The United States on Monday called a UN Security Council meeting this week on the risk of North Korean "provocation" as Pyongyang demands US concessions by a year-end deadline.

The United States, which holds this month's presidency of the Security Council, is scheduling the session instead of a planned meeting on human rights in North Korea, one of the world's most authoritarian states.

This week's meeting will provide "a comprehensive update on recent developments on the Korean Peninsula, including recent missile launches and the possibility of an escalatory DPRK provocation," a State Department spokesperson said, referring to the North by its official name, the Democratic People's Republic of Korea.

The Security Council also met last week behind closed doors to discuss 13 missile tests by North Korea.

That meeting was organized by European nations, which condemned North Korea's actions.

But the request for a new session shows growing alarm by the United States on North Korea, which has demanded that Washington propose a new offer by December 31 to kickstart nuclear negotiations.

North Korea has warned of countermeasures if not. On Saturday, North Korea also claimed to have carried out a "very important test" that will change its "strategic position," without providing further details.

President Donald Trump has met three times with North Korean leader Kim Jong Un and described him as a friend, but Pyongyang is eager for concessions such as an easing of sanctions.

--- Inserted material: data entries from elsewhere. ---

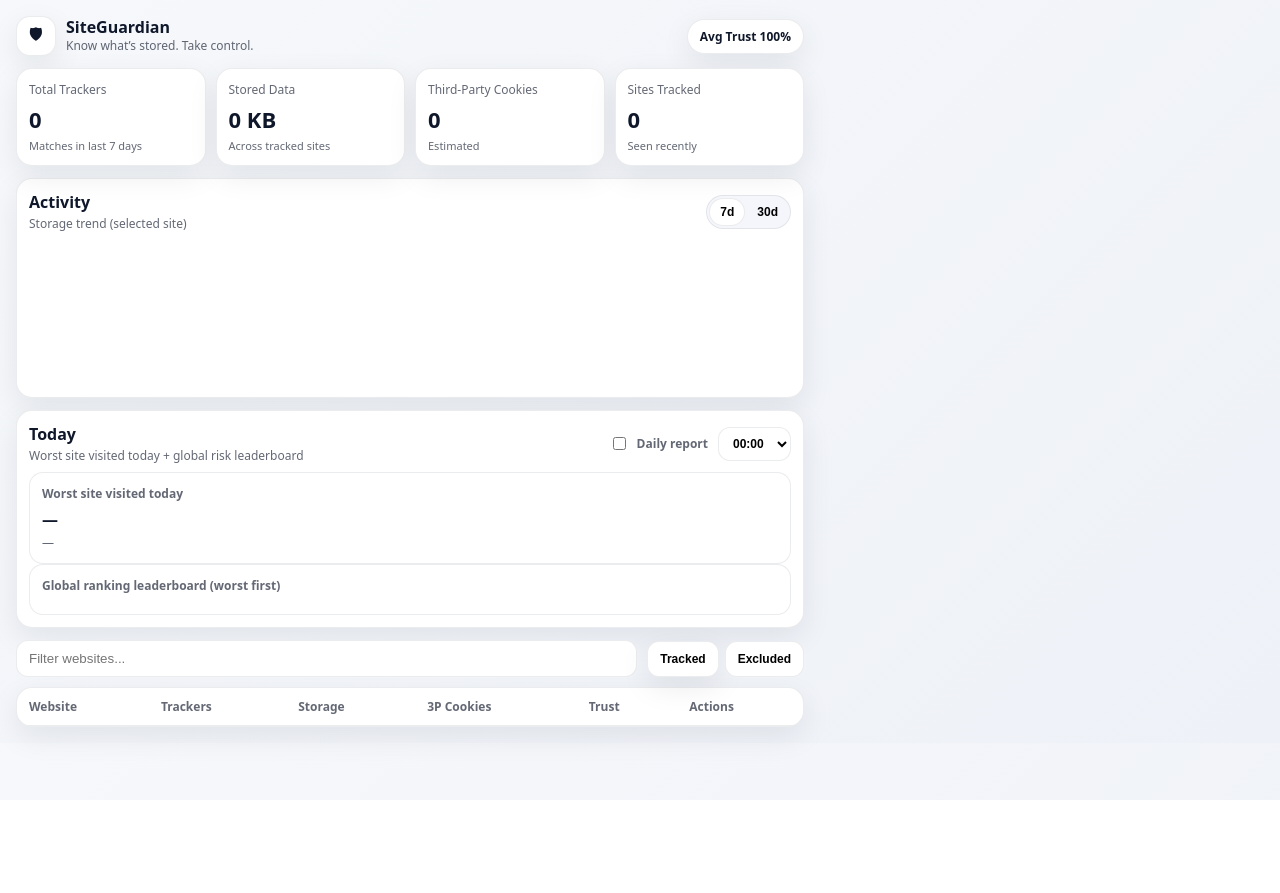
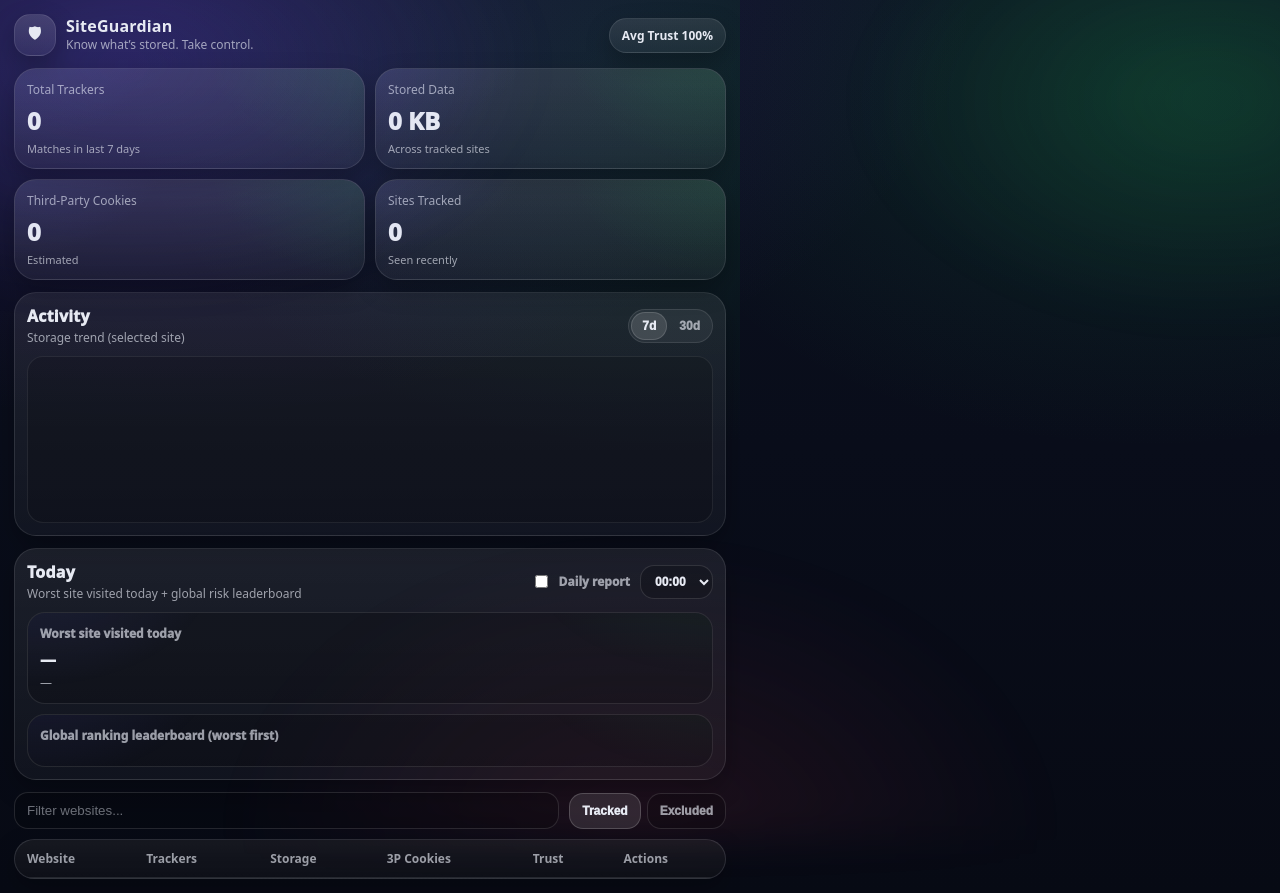
Before and after one commit to SageTheDev67/SiteGuardian, a website with bundled scripts: page dashboard/dashboard.html in a window 1280 px wide. Before the commit the page ends 800 px from the top, so only its background shows below. Built offline with nearby package versions, Linux system fonts and the light colour scheme; no server answers.

Commit message:
Update dashboard.css

```diff
--- a/dashboard/dashboard.css
+++ b/dashboard/dashboard.css
@@ -1,24 +1,71 @@
 :root{
-  --bg1:#f6f8fb;
-  --bg2:#eef1f7;
-  --card:#ffffff;
-  --border:rgba(10,20,30,0.08);
-  --text:#0f172a;
-  --muted:rgba(15,23,42,0.65);
-  --shadow:0 10px 30px rgba(15,23,42,0.08);
-  --radius:16px;
+  --bgA:#0b1020;
+  --bgB:#070a14;
+
+  --card: rgba(255,255,255,0.06);
+  --card2: rgba(255,255,255,0.08);
+  --border: rgba(255,255,255,0.10);
+
+  --text:#e7eaf3;
+  --muted: rgba(231,234,243,0.65);
+
+  --shadow: 0 18px 45px rgba(0,0,0,0.35);
+  --shadowSoft: 0 10px 25px rgba(0,0,0,0.25);
+
+  --radius: 18px;
+  --radius2: 22px;
+
+  --good: #22c55e;
+  --mid:  #f59e0b;
+  --bad:  #ef4444;
 }
 
 *{ box-sizing:border-box; }
-body{
+
+html, body{
   margin:0;
-  width: 820px;
-  background: linear-gradient(135deg,var(--bg1),var(--bg2));
+  padding:0;
+  overflow-x:hidden; /* kills horizontal sliders */
+  background: radial-gradient(1200px 700px at 20% 0%, rgba(124,58,237,0.18), transparent 60%),
+              radial-gradient(900px 600px at 90% 10%, rgba(34,197,94,0.12), transparent 60%),
+              linear-gradient(180deg, var(--bgA), var(--bgB));
+  color: var(--text);
   font-family: ui-sans-serif, system-ui, -apple-system, Segoe UI, Roboto, Arial;
-  color: var(--text);
 }
 
-.app{ padding:16px; }
+/* Keep popup in a safe width so no dragging */
+body{
+  width: 740px; /* safe for Chrome popup */
+}
+
+.bgGlow{
+  position: fixed;
+  inset: -40px;
+  background:
+    radial-gradient(700px 400px at 12% 12%, rgba(99,102,241,0.22), transparent 60%),
+    radial-gradient(600px 380px at 92% 16%, rgba(34,197,94,0.14), transparent 60%),
+    radial-gradient(700px 500px at 50% 100%, rgba(244,63,94,0.10), transparent 60%);
+  filter: blur(20px);
+  pointer-events:none;
+  z-index:0;
+}
+
+.app{
+  position:relative;
+  z-index:1;
+  padding:14px;
+}
+
+/* Subtle motion on hover */
+.cardHover{
+  transition: transform .18s ease, box-shadow .18s ease, border-color .18s ease, background .18s ease;
+}
+.cardHover:hover{
+  transform: translateY(-2px);
+  box-shadow: var(--shadow);
+  border-color: rgba(255,255,255,0.16);
+  background: rgba(255,255,255,0.09);
+}
 
 .topbar{
   display:flex;
@@ -27,52 +74,88 @@ body{
   margin-bottom:12px;
 }
 
-.brand{ display:flex; gap:10px; align-items:center; }
+.brand{
+  display:flex;
+  gap:10px;
+  align-items:center;
+  min-width:0;
+}
+
 .brandMark{
-  width:40px; height:40px;
-  display:grid; place-items:center;
-  border-radius:14px;
-  background: #fff;
-  box-shadow: var(--shadow);
-  border:1px solid var(--border);
+  width:42px;
+  height:42px;
+  display:grid;
+  place-items:center;
+  border-radius: 16px;
+  background: linear-gradient(180deg, rgba(255,255,255,0.14), rgba(255,255,255,0.06));
+  border: 1px solid var(--border);
+  box-shadow: var(--shadowSoft);
 }
-.brandName{ font-weight:800; font-size:16px; line-height:1.2; }
-.brandSub{ font-size:12px; color: var(--muted); }
+
+.brandText{ min-width:0; }
+.brandName{
+  font-weight:900;
+  font-size:16px;
+  line-height:1.15;
+  letter-spacing: 0.2px;
+}
+.brandSub{
+  font-size:12px;
+  color: var(--muted);
+  white-space:nowrap;
+  overflow:hidden;
+  text-overflow:ellipsis;
+  max-width: 420px;
+}
+
+.rightPills{ display:flex; gap:8px; align-items:center; }
 
 .pill{
   padding:8px 12px;
   border-radius:999px;
-  background:#fff;
+  background: linear-gradient(180deg, rgba(255,255,255,0.10), rgba(255,255,255,0.05));
   border:1px solid var(--border);
-  box-shadow: var(--shadow);
+  box-shadow: var(--shadowSoft);
   font-size:12px;
-  font-weight:700;
+  font-weight:900;
 }
 
+/* Metrics now 2 columns (no cramming) */
 .metricGrid{
   display:grid;
-  grid-template-columns: repeat(4, 1fr);
+  grid-template-columns: repeat(2, 1fr);
   gap:10px;
   margin-bottom:12px;
 }
 
 .metricCard{
-  background:var(--card);
+  background: linear-gradient(180deg, rgba(255,255,255,0.10), rgba(255,255,255,0.05));
   border:1px solid var(--border);
-  border-radius: var(--radius);
-  box-shadow: var(--shadow);
+  border-radius: var(--radius2);
+  box-shadow: var(--shadowSoft);
   padding:12px;
+  position:relative;
+  overflow:hidden;
 }
 
-.metricLabel{ font-size:12px; color: var(--muted); }
-.metricValue{ font-size:22px; font-weight:900; margin-top:6px; }
-.metricHint{ font-size:11px; color: var(--muted); margin-top:4px; }
+.metricCard::after{
+  content:"";
+  position:absolute;
+  inset:-60px;
+  background: radial-gradient(260px 180px at 10% 10%, rgba(99,102,241,0.14), transparent 65%),
+              radial-gradient(260px 180px at 90% 20%, rgba(34,197,94,0.10), transparent 65%);
+  pointer-events:none;
+}
+
+.metricLabel{ font-size:12px; color: var(--muted); position:relative; }
+.metricValue{ font-size:24px; font-weight:950; margin-top:6px; position:relative; }
+.metricHint{ font-size:11px; color: var(--muted); margin-top:4px; position:relative; }
 
 .panel{
-  background:var(--card);
+  background: linear-gradient(180deg, rgba(255,255,255,0.08), rgba(255,255,255,0.04));
   border:1px solid var(--border);
-  border-radius: var(--radius);
-  box-shadow: var(--shadow);
+  border-radius: var(--radius2);
+  box-shadow: var(--shadowSoft);
   padding:12px;
   margin-bottom:12px;
 }
@@ -81,31 +164,46 @@ body{
   display:flex;
   justify-content:space-between;
   align-items:center;
-  margin-bottom:8px;
-  gap:12px;
+  gap:10px;
+  margin-bottom:10px;
 }
 
-.panelTitle{ font-weight:900; }
-.panelSub{ font-size:12px; color:var(--muted); margin-top:2px; }
+.panelTitle{ font-weight:950; letter-spacing:0.2px; }
+.panelSub{ font-size:12px; color: var(--muted); margin-top:2px; }
+
+.chartWrap{
+  border:1px solid rgba(255,255,255,0.08);
+  border-radius: 16px;
+  padding:10px;
+  background: rgba(0,0,0,0.16);
+}
 
 .segmented{
   display:flex;
-  background:#f4f6fb;
-  border:1px solid var(--border);
+  background: rgba(255,255,255,0.06);
+  border:1px solid rgba(255,255,255,0.10);
   border-radius:999px;
   padding:2px;
   gap:2px;
 }
+
 .segBtn{
   border:0;
   background:transparent;
   padding:6px 10px;
   border-radius:999px;
-  font-weight:800;
+  font-weight:950;
   font-size:12px;
   cursor:pointer;
+  color: var(--muted);
+  transition: background .18s ease, color .18s ease, transform .18s ease;
 }
-.segBtn.active{ background:#fff; border:1px solid var(--border); }
+.segBtn:hover{ transform: translateY(-1px); color: var(--text); }
+.segBtn.active{
+  background: rgba(255,255,255,0.12);
+  border:1px solid rgba(255,255,255,0.14);
+  color: var(--text);
+}
 
 .toolbar{
   display:flex;
@@ -118,29 +216,39 @@ body{
 #search{
   flex:1;
   padding:10px 12px;
-  border-radius:12px;
-  border:1px solid var(--border);
-  background:#fff;
+  border-radius:14px;
+  border:1px solid rgba(255,255,255,0.12);
+  background: rgba(0,0,0,0.18);
   outline:none;
+  color: var(--text);
+}
+#search::placeholder{ color: rgba(231,234,243,0.45); }
+
+.tabs{ display:flex; gap:6px; }
+
+.tab{
+  border:1px solid rgba(255,255,255,0.12);
+  background: rgba(0,0,0,0.18);
+  color: var(--muted);
+  border-radius:14px;
+  padding:10px 12px;
+  font-weight:950;
+  cursor:pointer;
+  font-size:12px;
+  transition: transform .18s ease, background .18s ease, color .18s ease, border-color .18s ease;
+}
+.tab:hover{ transform: translateY(-1px); color: var(--text); border-color: rgba(255,255,255,0.18); }
+.tab.active{
+  background: rgba(255,255,255,0.10);
+  color: var(--text);
+  border-color: rgba(255,255,255,0.18);
 }
 
-.tabs{ display:flex; gap:6px; }
-.tab{
+.tableWrap{
+  background: linear-gradient(180deg, rgba(255,255,255,0.08), rgba(255,255,255,0.04));
   border:1px solid var(--border);
-  background:#fff;
-  border-radius:12px;
-  padding:10px 12px;
-  font-weight:800;
-  cursor:pointer;
-  font-size:12px;
-}
-.tab.active{ box-shadow: var(--shadow); }
-
-.tableWrap{
-  background:var(--card);
-  border:1px solid var(--border);
-  border-radius: var(--radius);
-  box-shadow: var(--shadow);
+  border-radius: var(--radius2);
+  box-shadow: var(--shadowSoft);
   overflow:hidden;
 }
 
@@ -154,14 +262,22 @@ thead th{
   font-size:12px;
   padding:10px 12px;
   color: var(--muted);
-  border-bottom:1px solid var(--border);
+  border-bottom:1px solid rgba(255,255,255,0.10);
+  background: rgba(0,0,0,0.18);
 }
 
 tbody td{
   padding:10px 12px;
   font-size:12px;
-  border-bottom:1px solid rgba(10,20,30,0.06);
+  border-bottom:1px solid rgba(255,255,255,0.06);
   vertical-align:middle;
+}
+
+tbody tr{
+  transition: background .18s ease;
+}
+tbody tr:hover{
+  background: rgba(255,255,255,0.06);
 }
 
 .actions{
@@ -171,22 +287,40 @@ tbody td{
 }
 
 .btn{
-  border:1px solid var(--border);
-  background:#fff;
-  border-radius:10px;
+  border:1px solid rgba(255,255,255,0.12);
+  background: rgba(0,0,0,0.18);
+  color: var(--text);
+  border-radius:12px;
   padding:6px 8px;
   font-size:12px;
-  font-weight:800;
+  font-weight:900;
   cursor:pointer;
+  transition: transform .18s ease, border-color .18s ease, background .18s ease;
 }
-.btn.danger{ border-color: rgba(220,38,38,0.25); }
+.btn:hover{
+  transform: translateY(-1px);
+  border-color: rgba(255,255,255,0.18);
+  background: rgba(255,255,255,0.08);
+}
+.btn:disabled{ opacity:0.55; cursor:not-allowed; transform:none; }
+
+.btn.danger{
+  border-color: rgba(239,68,68,0.30);
+}
+.btn.danger:hover{
+  background: rgba(239,68,68,0.12);
+  border-color: rgba(239,68,68,0.42);
+}
+
 .badge{
-  font-weight:900;
-  padding:4px 8px;
+  font-weight:950;
+  padding:4px 9px;
   border-radius:999px;
-  border:1px solid var(--border);
-  background:#fff;
-  display:inline-block;
+  border:1px solid rgba(255,255,255,0.12);
+  background: rgba(0,0,0,0.18);
+  display:inline-flex;
+  align-items:center;
+  gap:6px;
 }
 
 .empty{
@@ -196,55 +330,78 @@ tbody td{
   font-size:12px;
 }
 
-/* NEW: today + leaderboard */
-.todayRow{
+/* Today section stacks vertically (no wide grid) */
+.todayStack{
   display:grid;
-  grid-template-columns: 1fr 2fr;
+  grid-template-columns: 1fr;
   gap:10px;
   margin-top:10px;
 }
 
 .todayCard, .leaderCard{
-  border:1px solid var(--border);
-  background:#fff;
-  border-radius:14px;
+  border:1px solid rgba(255,255,255,0.10);
+  background: rgba(0,0,0,0.18);
+  border-radius: 18px;
   padding:12px;
+  position:relative;
+  overflow:hidden;
+}
+
+/* Subtle animated sheen */
+.todayCard::before, .leaderCard::before{
+  content:"";
+  position:absolute;
+  inset:-80px;
+  background: radial-gradient(280px 180px at 10% 15%, rgba(99,102,241,0.12), transparent 65%),
+              radial-gradient(280px 180px at 90% 10%, rgba(34,197,94,0.08), transparent 65%);
+  transform: translateZ(0);
+  pointer-events:none;
 }
 
 .todayLabel{
   font-size:12px;
   color: var(--muted);
-  font-weight:800;
+  font-weight:950;
+  position:relative;
 }
 
 .todayValue{
   font-size:16px;
-  font-weight:900;
+  font-weight:950;
   margin-top:6px;
+  position:relative;
 }
-
 .todayHint{
   font-size:12px;
   color: var(--muted);
   margin-top:4px;
+  position:relative;
 }
 
 .leaderList{
-  margin-top:8px;
+  margin-top:10px;
   display:flex;
   flex-direction:column;
-  gap:6px;
+  gap:8px;
+  position:relative;
 }
 
 .leaderItem{
   display:flex;
   justify-content:space-between;
   align-items:center;
-  border:1px solid rgba(10,20,30,0.06);
-  border-radius:12px;
-  padding:8px 10px;
+  border:1px solid rgba(255,255,255,0.08);
+  border-radius:16px;
+  padding:9px 10px;
   font-size:12px;
-  background:#fff;
+  background: rgba(255,255,255,0.04);
+  transition: transform .18s ease, border-color .18s ease, background .18s ease, box-shadow .18s ease;
+}
+.leaderItem:hover{
+  transform: translateY(-1px);
+  border-color: rgba(255,255,255,0.14);
+  background: rgba(255,255,255,0.07);
+  box-shadow: var(--shadowSoft);
 }
 
 .leaderLeft{
@@ -252,20 +409,14 @@ tbody td{
   flex-direction:column;
   gap:2px;
 }
-
-.leaderHost{
-  font-weight:900;
-}
-
-.leaderMeta{
-  color: var(--muted);
-  font-size:11px;
-}
+.leaderHost{ font-weight:950; }
+.leaderMeta{ color: var(--muted); font-size:11px; }
 
 .dailyControls{
   display:flex;
   gap:10px;
   align-items:center;
+  flex-wrap:wrap;
 }
 
 .toggle{
@@ -273,15 +424,46 @@ tbody td{
   gap:8px;
   align-items:center;
   font-size:12px;
-  font-weight:800;
+  font-weight:950;
   color: var(--muted);
+  user-select:none;
 }
 
 .select{
-  border:1px solid var(--border);
-  border-radius:12px;
+  border:1px solid rgba(255,255,255,0.12);
+  border-radius:14px;
   padding:8px 10px;
-  background:#fff;
-  font-weight:800;
+  background: rgba(0,0,0,0.18);
+  color: var(--text);
+  font-weight:950;
   font-size:12px;
 }
+
+/* Risk glow (danger sites) */
+.riskGlow{
+  position:relative;
+}
+.riskGlow::after{
+  content:"";
+  position:absolute;
+  inset:-10px;
+  border-radius: 22px;
+  pointer-events:none;
+  filter: blur(14px);
+  opacity: 0.75;
+}
+.riskGlow.good::after{
+  background: radial-gradient(220px 140px at 30% 20%, rgba(34,197,94,0.25), transparent 60%);
+}
+.riskGlow.mid::after{
+  background: radial-gradient(220px 140px at 30% 20%, rgba(245,158,11,0.25), transparent 60%);
+}
+.riskGlow.bad::after{
+  background: radial-gradient(220px 140px at 30% 20%, rgba(239,68,68,0.30), transparent 60%);
+}
+
+/* Make the worst-today card glow strongly */
+#worstTodayCard.riskGlow::after{
+  inset:-14px;
+  opacity: 0.95;
+}
```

Trump has voiced hope for progress with North Korea, saying that Kim has "too much to lose, everything actually, if he acts in a hostile way."